Refinancing a mortgage can turn into a blessing for borrowers, as it has a plethora of benefits. It can help to get a lower rate, reduce monthly payments, avoid mortgage insurance premiums, or decrease their loan terms.
What is mortgage refinancing?
When you replace your existing home loan with a new one, it is referred to as mortgage refinancing. Like all other loans, a thorough check of your credit, income, employment history, and finances, is involved here. Lenders will get a home appraisal done to find out the present market value of your home and how much equity you have in it.
While refinancing, the borrowed money from the new loan is used to clear the existing loan. There are several reasons for considering refinancing. For instance, some do it to get a lower interest rate and decrease monthly payments, while others do it for shortening the term of their mortgage.
What is a cash-out refinance?
There is an option for cash-out refinance too, which lets you borrow against the equity you have in the property. It extracts a portion of the difference between what you still owe and its current value. Several lenders put a cap on cash-out refinancing, at 80% of the home’s total value on most loans. You could end up with a lower rate in the process. The money you get from the home’s equity can be used for consolidation of debts with higher interest or home improvements.
Why should you consider a mortgage refinance?
Ideally, you need to refinance for saving money on your home mortgage. Take a look:
Getting a lower interest rate
You might consider this option if you wish to stay in your home for a long time and are refinancing at a lower interest rate. When you reduce your mortgage rate, the monthly payments go down as well, provided the repayment term remains unchanged. Mortgage refinancing can work out great, especially for those whose credit score has improved. Make sure you check credit score and history before proceeding further. Remember that a refinance might incur fees from 2% to 5% of the loan balance due. It is advisable to look for refinancing options that help to save money with a lower interest rate, while keeping the loan term same.
Change to fixed rate mortgage from an adjustable rate
Adjustable rate mortgage involves an initial period of steady interest rate, followed by a floating rate till the rest of the loan is paid off. If you wish to live in a home for just a few years, it is a wise choice to opt for adjustable rate mortgage. You can save quite a bit with a lower rate in the interim.
But if you change your mind and decide to stay in your home on a long-term basis, it might make more sense to convert to a fixed mortgage. For example, if you have a 5/1 adjustable rate mortgage, you can complete a refinance by the time the fifth year ends. Then you could lock in a steady rate over a 30-year fixed rate mortgage.
Steer clear of private mortgage insurance
The standard down payment while purchasing homes is 20%. If you are unable to pay the amount, it is typically required to pay private mortgage insurance (PMI). This is for the protection of the lender, if you default on the loan. Annual PMI premiums can range between 0.5% and 1.5% of the mortgage. If the balance on the mortgage goes below 80% of the value of the home, you can cancel the PMI. But keep in mind that Federal Housing Administration loans are accompanied by mortgage insurance for the entirety of the loan term.

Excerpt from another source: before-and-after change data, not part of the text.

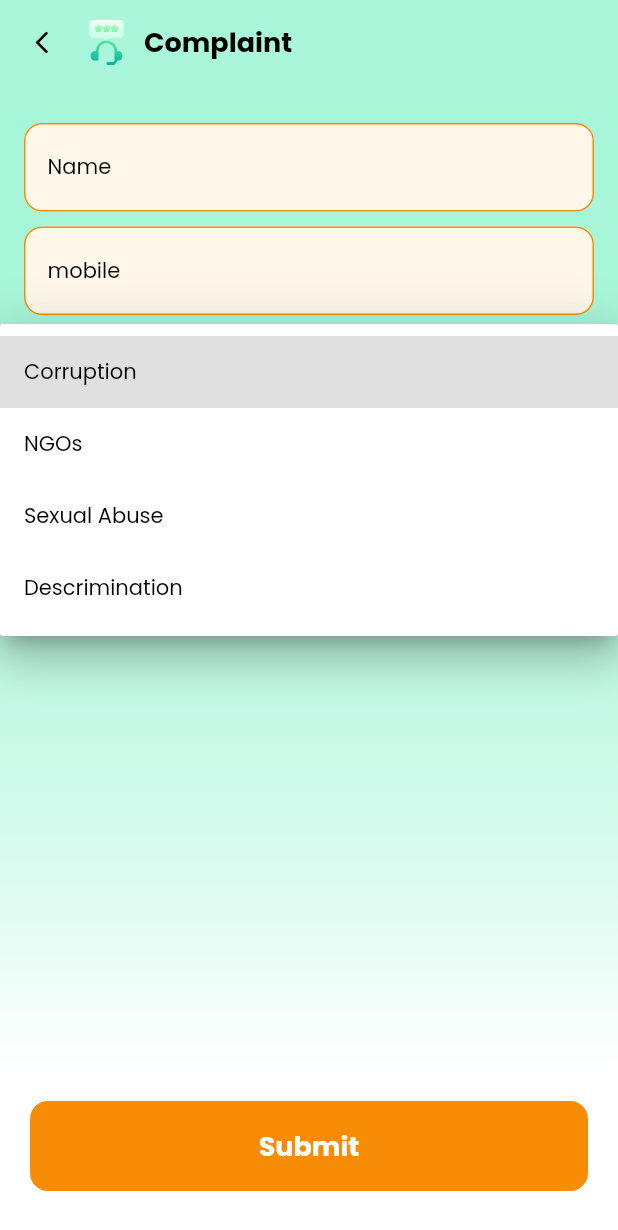
After one commit to venkylm10/aarogya_connect, a Flutter app: the ComplaintScreen screen opened by its route, after a tap on "Select category", on a phone screen of 412 x 824 dp. The commit adds this screen. Shown: the top 1230 px of the screen. Run offline on Flutter 3.47's test engine with Material 2 defaults, Android fonts, the phone set to English and light mode, and no system bars; our stand-ins replace geolocator, google_fonts, google_maps_flutter.

Commit message:
added complaints screen

```diff
--- a/lib/globals/colors.dart
+++ b/lib/globals/colors.dart
@@ -6,7 +6,7 @@ class MyColors {
   static const greyColor = Colors.grey;
   static const orangeColor = Color.fromRGBO(249, 140, 7, 1);
   static const orangeGradient = Color.fromRGBO(253, 156, 112, 0.37);
-  static const greenColor = Color.fromRGBO(55, 234, 170, 0.76);
+  static const greenColor = Color.fromRGBO(55, 234, 170, 0.43);
   static const greenGradient = Color.fromRGBO(55, 234, 170, 0.1);
   static const homeTileColor = Color(0xffFEF8EA);
 }
--- a/lib/main.dart
+++ b/lib/main.dart
@@ -1,8 +1,10 @@
 import 'package:aarogya_connect/globals/colors.dart';
 import 'package:aarogya_connect/pages/login.dart';
-import 'package:aarogya_connect/pages/home.dart';
+import 'package:aarogya_connect/routes.dart';
 import 'package:flutter/material.dart';
 import 'package:flutter/services.dart';
+
+var navigatorKey = GlobalKey<NavigatorState>();
 
 void main() {
   WidgetsFlutterBinding.ensureInitialized();
@@ -11,7 +13,7 @@ void main() {
     systemNavigationBarColor: MyColors.whiteColor,
   ));
   SystemChrome.setEnabledSystemUIMode(SystemUiMode.edgeToEdge);
-  runApp( const MyApp());
+  runApp(const MyApp());
 }
 
 class MyApp extends StatelessWidget {
@@ -20,10 +22,12 @@ class MyApp extends StatelessWidget {
   @override
   Widget build(BuildContext context) {
     return MaterialApp(
+      navigatorKey: navigatorKey,
       debugShowCheckedModeBanner: false,
       title: 'Aarogya Connect',
       theme: ThemeData.light(),
-      home: const LoginScreen(),
+      initialRoute: LoginScreen.id,
+      routes: routes,
     );
   }
 }
--- /dev/null
+++ b/lib/pages/complaints.dart
@@ -0,0 +1,119 @@
+import 'package:aarogya_connect/globals/colors.dart';
+import 'package:aarogya_connect/globals/constants.dart';
+import 'package:aarogya_connect/globals/styles.dart';
+import 'package:aarogya_connect/utils/back_button.dart';
+import 'package:aarogya_connect/widgets/global/custom_drop_down.dart';
+import 'package:aarogya_connect/widgets/global/custom_text_field.dart';
+import 'package:flutter/material.dart';
+
+class ComplaintScreen extends StatefulWidget {
+  static const id = "/home/complaints";
+  const ComplaintScreen({super.key});
+
+  @override
+  State<ComplaintScreen> createState() => _ComplaintScreenState();
+}
+
+class _ComplaintScreenState extends State<ComplaintScreen> {
+  final nameController = TextEditingController();
+  final phoneNumberController = TextEditingController();
+  final descriptionController = TextEditingController();
+  String category = "";
+
+  var complaints = [
+    "Corruption",
+    "NGOs",
+    "Sexual Abuse",
+    "Descrimination",
+  ];
+
+  void onSubmit(String name, String phoneNumber, String description) {}
+  @override
+  Widget build(BuildContext context) {
+    return Scaffold(
+      backgroundColor: MyColors.whiteColor,
+      appBar: AppBar(
+        elevation: 0,
+        backgroundColor: MyColors.greenColor,
+        titleSpacing: 0,
+        title: Row(
+          children: [
+            Image.asset(AssetConstants.complaints, height: 30),
+            const SizedBox(width: 10),
+            Text(
+              "Complaint",
+              style: MyStyles.subHeadingStyle,
+            ),
+          ],
+        ),
+        leading: backButton,
+      ),
+      body: Container(
+        padding: const EdgeInsets.all(16),
+        decoration: const BoxDecoration(
+          gradient: LinearGradient(
+            begin: Alignment.topCenter,
+            end: Alignment.bottomCenter,
+            colors: [
+              MyColors.greenColor,
+              MyColors.whiteColor,
+            ],
+          ),
+        ),
+        child: Column(
+          children: [
+            const SizedBox(height: 10),
+            CustomTextField(
+              controller: nameController,
+              labelText: "Name",
+            ),
+            const SizedBox(height: 10),
+            CustomTextField(
+              controller: phoneNumberController,
+              labelText: "mobile",
+              keyboardType: TextInputType.phone,
+            ),
+            const SizedBox(height: 10),
+            CustomDropDown(
+              items: complaints,
+              onChanged: (val) {
+                category = val!;
+              },
+              labelText: "Select category",
+            ),
+            const SizedBox(height: 10),
+            CustomTextField(
+              controller: descriptionController,
+              hintText: "Description",
+              maxLines: 5,
+            ),
+            const SizedBox(height: 10),
+          ],
+        ),
+      ),
+      bottomNavigationBar: GestureDetector(
+        onTap: () => onSubmit(
+          nameController.text,
+          phoneNumberController.text,
+          descriptionController.text,
+        ),
+        child: Container(
+          height: 60,
+          margin: const EdgeInsets.all(20).copyWith(bottom: 30),
+          decoration: BoxDecoration(
+            color: MyColors.orangeColor,
+            borderRadius: BorderRadius.circular(12),
+          ),
+          child: Center(
+            child: Text(
+              "Submit",
+              style: MyStyles.subHeadingStyle.copyWith(
+                color: MyColors.whiteColor,
+              ),
+            ),
+          ),
+        ),
+      ),
+    );
+  }
+}
--- a/lib/pages/home.dart
+++ b/lib/pages/home.dart
@@ -6,6 +6,7 @@ import 'package:aarogya_connect/services/Map/MapScreen.dart';
 import 'package:flutter/material.dart';
 
 class HomeScreen extends StatelessWidget {
+  static const id = "/home";
   const HomeScreen({super.key});
 
   @override
--- a/lib/pages/login.dart
+++ b/lib/pages/login.dart
@@ -1,10 +1,10 @@
-import 'package:aarogya_connect/services/Map/MapScreen.dart';
 import 'package:aarogya_connect/pages/home.dart';
 import 'package:flutter/material.dart';
 import 'package:aarogya_connect/globals/constants.dart';
 import 'package:flutter/services.dart';
 
 class LoginScreen extends StatefulWidget {
+  static const id = "/login";
   const LoginScreen({super.key});
 
   @override
@@ -17,7 +17,7 @@ class _LoginScreenState extends State<LoginScreen> {
     return Scaffold(
       body: Container(
         padding: const EdgeInsets.all(40),
-        decoration: BoxDecoration(
+        decoration: const BoxDecoration(
             color: Colors.greenAccent,
             gradient: LinearGradient(
               colors: [Colors.greenAccent, Colors.white],
@@ -27,7 +27,7 @@ class _LoginScreenState extends State<LoginScreen> {
         child: Column(
           children: [
             Container(
-              margin: EdgeInsets.only(top: 40),
+              margin: const EdgeInsets.only(top: 40),
               child: Column(
                   crossAxisAlignment: CrossAxisAlignment.center,
                   children: [
@@ -45,8 +45,8 @@ class _LoginScreenState extends State<LoginScreen> {
                     ),
                   ]),
             ),
-            Padding(
-              padding: const EdgeInsets.only(top: 20),
+            const Padding(
+              padding: EdgeInsets.only(top: 20),
               child: Row(
                 children: [
                   Text(
@@ -58,39 +58,39 @@ class _LoginScreenState extends State<LoginScreen> {
                 ],
               ),
             ),
-            Padding(
+            const Padding(
               padding: EdgeInsets.only(top: 10),
             ),
             Container(
               height: 60,
-              decoration: BoxDecoration(
+              decoration: const BoxDecoration(
                 borderRadius: BorderRadius.all(Radius.circular(10)),
                 color: Colors.white,
               ),
               child: Row(
                 children: [
-                  Padding(
-                    padding: const EdgeInsets.only(left: 10.0),
+                  const Padding(
+                    padding: EdgeInsets.only(left: 10.0),
                     child: Text(
                       "+91",
                       style: TextStyle(
                           fontWeight: FontWeight.bold, color: Colors.black),
                     ),
                   ),
-                  SizedBox(
+                  const SizedBox(
                     width: 5,
                   ),
                   Container(
-                    margin: EdgeInsets.all(5),
+                    margin: const EdgeInsets.all(5),
                     color: Colors.grey,
                     width: 1.5,
                   ),
-                  SizedBox(
+                  const SizedBox(
                     width: 10,
                   ),
                   Expanded(
                     child: TextField(
-                      decoration: new InputDecoration.collapsed(
+                      decoration: const InputDecoration.collapsed(
                           hintText: '00000 00000'),
                       keyboardType: TextInputType.number,
                       inputFormatters: <TextInputFormatter>[
@@ -101,22 +101,24 @@ class _LoginScreenState extends State<LoginScreen> {
                 ],
               ),
             ),
-            Padding(
+            const Padding(
               padding: EdgeInsets.only(top: 20),
             ),
             GestureDetector(
               onTap: () {
-                Navigator.push(context,
-                    MaterialPageRoute(builder: (context) => HomeScreen()));
+                Navigator.push(
+                    context,
+                    MaterialPageRoute(
+                        builder: (context) => const HomeScreen()));
               },
               child: Container(
                 width: 500,
                 height: 60,
                 decoration: BoxDecoration(
                   color: Colors.greenAccent[400],
-                  borderRadius: BorderRadius.all(Radius.circular(10)),
+                  borderRadius: const BorderRadius.all(Radius.circular(10)),
                 ),
-                child: Center(
+                child: const Center(
                     child: Text(
                   "Login or Sign Up",
                   style: TextStyle(fontWeight: FontWeight.bold, fontSize: 15),
--- /dev/null
+++ b/lib/routes.dart
@@ -0,0 +1,9 @@
+import 'package:aarogya_connect/pages/complaints.dart';
+import 'package:aarogya_connect/pages/home.dart';
+import 'package:aarogya_connect/pages/login.dart';
+
+final routes = {
+  LoginScreen.id: (context) => const LoginScreen(),
+  HomeScreen.id: (context) => const HomeScreen(),
+  ComplaintScreen.id: (context) => const ComplaintScreen(),
+};
--- /dev/null
+++ b/lib/services/map_screen.dart
@@ -0,0 +1,64 @@
+import 'dart:async';
+
+import 'package:flutter/material.dart';
+import 'package:google_maps_flutter/google_maps_flutter.dart';
+
+class MapScreen extends StatefulWidget {
+  const MapScreen({super.key});
+
+  @override
+  State<MapScreen> createState() => _MapScreenState();
+}
+
+class _MapScreenState extends State<MapScreen> {
+  final Completer<GoogleMapController> _controller = Completer();
+
+  static const CameraPosition _kgooglePlex = CameraPosition(
+    target: LatLng(26.144518, 91.736237),
+    zoom: 14,
+  );
+
+  final List<Marker> _marker = [];
+  final List<Marker> _list = [
+    const Marker(
+      markerId: MarkerId('1'),
+      position: LatLng(26.144518, 91.736237),
+      infoWindow: InfoWindow(title: "My Position"),
+    )
+  ];
+
+  @override
+  void initState() {
+    super.initState();
+    _marker.addAll(_list);
+  }
+
+  @override
+  Widget build(BuildContext context) {
+    return Scaffold(
+      appBar: AppBar(
+        title: const Text(
+          "Your Surroundings",
+          style: TextStyle(
+            color: Colors.black,
+            fontWeight: FontWeight.bold,
+            fontSize: 20,
+          ),
+          textAlign: TextAlign.left,
+        ),
+        elevation: 0,
+        backgroundColor: Colors.lightGreen[200],
+      ),
+      body: GoogleMap(
+        initialCameraPosition: _kgooglePlex,
+        markers: Set<Marker>.of(_marker),
+        mapType: MapType.normal,
+        myLocationEnabled: true,
+        compassEnabled: true,
+        onMapCreated: (GoogleMapController controller) {
+          _controller.complete(controller);
+        },
+      ),
+    );
+  }
+}
--- /dev/null
+++ b/lib/utils/back_button.dart
@@ -0,0 +1,13 @@
+import 'package:aarogya_connect/globals/colors.dart';
+import 'package:aarogya_connect/main.dart';
+import 'package:flutter/material.dart';
+
+final backButton = IconButton(
+  onPressed: () => navigatorKey.currentState!.pop(),
+  icon: const Icon(
+    Icons.arrow_back_ios_new_rounded,
+    size: 18,
+    weight: 5,
+    color: MyColors.blackColor,
+  ),
+);
--- /dev/null
+++ b/lib/widgets/global/custom_drop_down.dart
@@ -0,0 +1,116 @@
+import 'package:aarogya_connect/globals/colors.dart';
+import 'package:aarogya_connect/globals/styles.dart';
+import 'package:flutter/material.dart';
+
+class CustomDropDown extends StatelessWidget {
+  final List<String> items;
+  final String? hintText;
+  final String? labelText;
+  final void Function(String?)? onChanged;
+  final String? Function(String?)? validator;
+  final int? index;
+  final String? initialValue;
+  final BorderRadius? borderRadius;
+  final bool? isNecessary;
+  final Widget? icon;
+
+  const CustomDropDown({
+    super.key,
+    required this.items,
+    this.hintText,
+    this.labelText,
+    required this.onChanged,
+    this.index,
+    this.initialValue,
+    this.borderRadius,
+    this.validator,
+    this.isNecessary = false,
+    this.icon,
+  });
+
+  @override
+  Widget build(BuildContext context) {
+    return Container(
+      decoration: BoxDecoration(
+        color: MyColors.homeTileColor,
+        borderRadius: BorderRadius.circular(12),
+      ),
+      child: DropdownButtonFormField(
+        validator: validator,
+        menuMaxHeight: 400,
+        value: initialValue,
+        isExpanded: true,
+        decoration: InputDecoration(
+          hintText: hintText,
+          label: hintText == null
+              ? RichText(
+                  text: TextSpan(
+                    children: [
+                      TextSpan(
+                        text: labelText,
+                        style: MyStyles.bodyTextStyle,
+                      ),
+                      isNecessary!
+                          ? TextSpan(
+                              text: ' * ',
+                              style: MyStyles.bodyTextStyle,
+                            )
+                          : const TextSpan(),
+                    ],
+                  ),
+                )
+              : null,
+          labelStyle: MyStyles.bodyTextStyle,
+          hintStyle: MyStyles.bodyTextStyle,
+          errorStyle: MyStyles.bodyTextStyle,
+          contentPadding:
+              const EdgeInsets.symmetric(vertical: 16, horizontal: 16),
+          focusedBorder: OutlineInputBorder(
+            borderSide: const BorderSide(color: MyColors.orangeColor, width: 1),
+            borderRadius: borderRadius ??
+                const BorderRadius.all(
+                  Radius.circular(12),
+                ),
+          ),
+          enabledBorder: OutlineInputBorder(
+            borderSide: const BorderSide(color: MyColors.orangeColor, width: 1),
+            borderRadius: borderRadius ??
+                const BorderRadius.all(
+                  Radius.circular(12),
+                ),
+          ),
+          errorBorder: OutlineInputBorder(
+            borderSide: const BorderSide(color: Colors.red, width: 1),
+            borderRadius: borderRadius ??
+                const BorderRadius.all(
+                  Radius.circular(12),
+                ),
+          ),
+          focusedErrorBorder: OutlineInputBorder(
+            borderSide: const BorderSide(color: Colors.red, width: 1),
+            borderRadius: borderRadius ??
+                const BorderRadius.all(
+                  Radius.circular(12),
+                ),
+          ),
+        ),
+        dropdownColor: MyColors.whiteColor,
+        isDense: true,
+        icon: icon ??
+            const Icon(
+              Icons.arrow_drop_down,
+              size: 28,
+            ),
+        elevation: 16,
+        style: MyStyles.bodyTextStyle,
+        onChanged: onChanged,
+        items: items.map<DropdownMenuItem<String>>((String value) {
+          return DropdownMenuItem<String>(
+            value: value,
+            child: Text(value),
+          );
+        }).toList(),
+      ),
+    );
+  }
+}
--- /dev/null
+++ b/lib/widgets/global/custom_text_field.dart
@@ -0,0 +1,105 @@
+import 'package:aarogya_connect/globals/colors.dart';
+import 'package:aarogya_connect/globals/styles.dart';
+import 'package:flutter/material.dart';
+
+class CustomTextField extends StatefulWidget {
+  final TextEditingController controller;
+  final String? labelText;
+  final String? hintText;
+  final int? maxLength;
+  final int? maxLines;
+  final TextInputType? keyboardType;
+  final bool? isNecessary;
+  const CustomTextField({
+    super.key,
+    required this.controller,
+    this.labelText,
+    this.hintText,
+    this.maxLength,
+    this.maxLines,
+    this.keyboardType,
+    this.isNecessary = false,
+  });
+
+  @override
+  State<CustomTextField> createState() => _CustomTextFieldState();
+}
+
+class _CustomTextFieldState extends State<CustomTextField> {
+  @override
+  Widget build(BuildContext context) {
+    Widget? counterBuilder(context,
+        {required currentLength, required isFocused, required maxLength}) {
+      if (currentLength == 0) {
+        return null;
+      }
+      return Text(
+        "$currentLength/$maxLength",
+        style: MyStyles.bodyTextStyle.copyWith(fontSize: 8),
+      );
+    }
+
+    return TextField(
+      cursorColor: MyColors.greenColor,
+      maxLines: widget.maxLines,
+      maxLength: widget.maxLength,
+      decoration: InputDecoration(
+        fillColor: MyColors.homeTileColor,
+        filled: true,
+        counter: widget.maxLength != null
+            ? counterBuilder(
+                context,
+                currentLength: widget.controller.text.length,
+                isFocused: true,
+                maxLength: widget.maxLength,
+              )
+            : null,
+        label: widget.hintText == null
+            ? RichText(
+                text: TextSpan(
+                  children: [
+                    TextSpan(
+                      text: " ${widget.labelText} ",
+                      style: MyStyles.bodyTextStyle,
+                    ),
+                    if (widget.isNecessary!)
+                      TextSpan(
+                        text: ' * ',
+                        style: MyStyles.bodyTextStyle,
+                      ),
+                  ],
+                ),
+              )
+            : null,
+        hintText: widget.hintText,
+        hintStyle: MyStyles.bodyTextStyle,
+        labelStyle: MyStyles.bodyTextStyle,
+        border: OutlineInputBorder(
+          borderRadius: BorderRadius.circular(12),
+          borderSide: const BorderSide(
+            color: MyColors.orangeColor,
+          ),
+        ),
+        enabledBorder: OutlineInputBorder(
+          borderRadius: BorderRadius.circular(12),
+          borderSide: const BorderSide(
+            color: MyColors.orangeColor,
+          ),
+        ),
+        focusedBorder: OutlineInputBorder(
+          borderRadius: BorderRadius.circular(12),
+          borderSide: const BorderSide(
+            color: MyColors.orangeColor,
+          ),
+        ),
+        errorBorder: OutlineInputBorder(
+          borderRadius: BorderRadius.circular(12),
+          borderSide: const BorderSide(
+            color: MyColors.orangeColor,
+          ),
+        ),
+      ),
+      keyboardType: widget.keyboardType,
+    );
+  }
+}
```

Remove borrower from mortgage
If you are getting divorced and wish to remove your former spouse’s name off the loan, then refinancing is a great idea. This condition is also applicable if you purchased the property with a friend or relative. The person who is opting for refinancing the loan into their name has to qualify for the new loan, solely with their own income, credit and employment.
How much does it cost to refinance a mortgage?
Refinancing does help save money in the long run, but you have to factor in upfront fees. Here goes:
- Fees charged by the lender such as a mortgage application fee, loan origination charges, and points.
- Title search or insurance fees.
- Third-party fees, such as the appraisal fee, document recording and a credit check.
- Escrow costs that include homeowner’s insurance and property taxes.
Closing costs can vary depending upon the new loan amount, credit score, debt-to-income ratio, loan program and interest rate.
What is the break-even point on a mortgage refinance?
One of the most important factors when deciding if you should refinance a mortgage is when you will break even on the costs. This break-even point is calculated by adding all refinancing closing costs and then finding out the number of years it will take to make up for those expenses, using savings from your new mortgage payment compared to your previous one. The break-even period is listed in the form of the number of years for which you have to make new monthly payments, before recouping costs of refinancing.
Always think about how long you wish to stay in your home. If you plan to move elsewhere in a few years, it doesn’t make much sense from a financial point of view, even if the interest rate is low. You might not get enough time to break even on closing costs. Ideally, you should be in your house at least 2-5 years after refinancing.
If you have worked out the numbers and decided to go ahead with refinancing, start looking for a suitable lender. Ensure that everything is documented in writing such as interest rates and fees. Lenders usually send loan estimates that show a detailed break down of the new loan and all associated fees. These estimates give you a clear insight if the particular lender will work for you or not.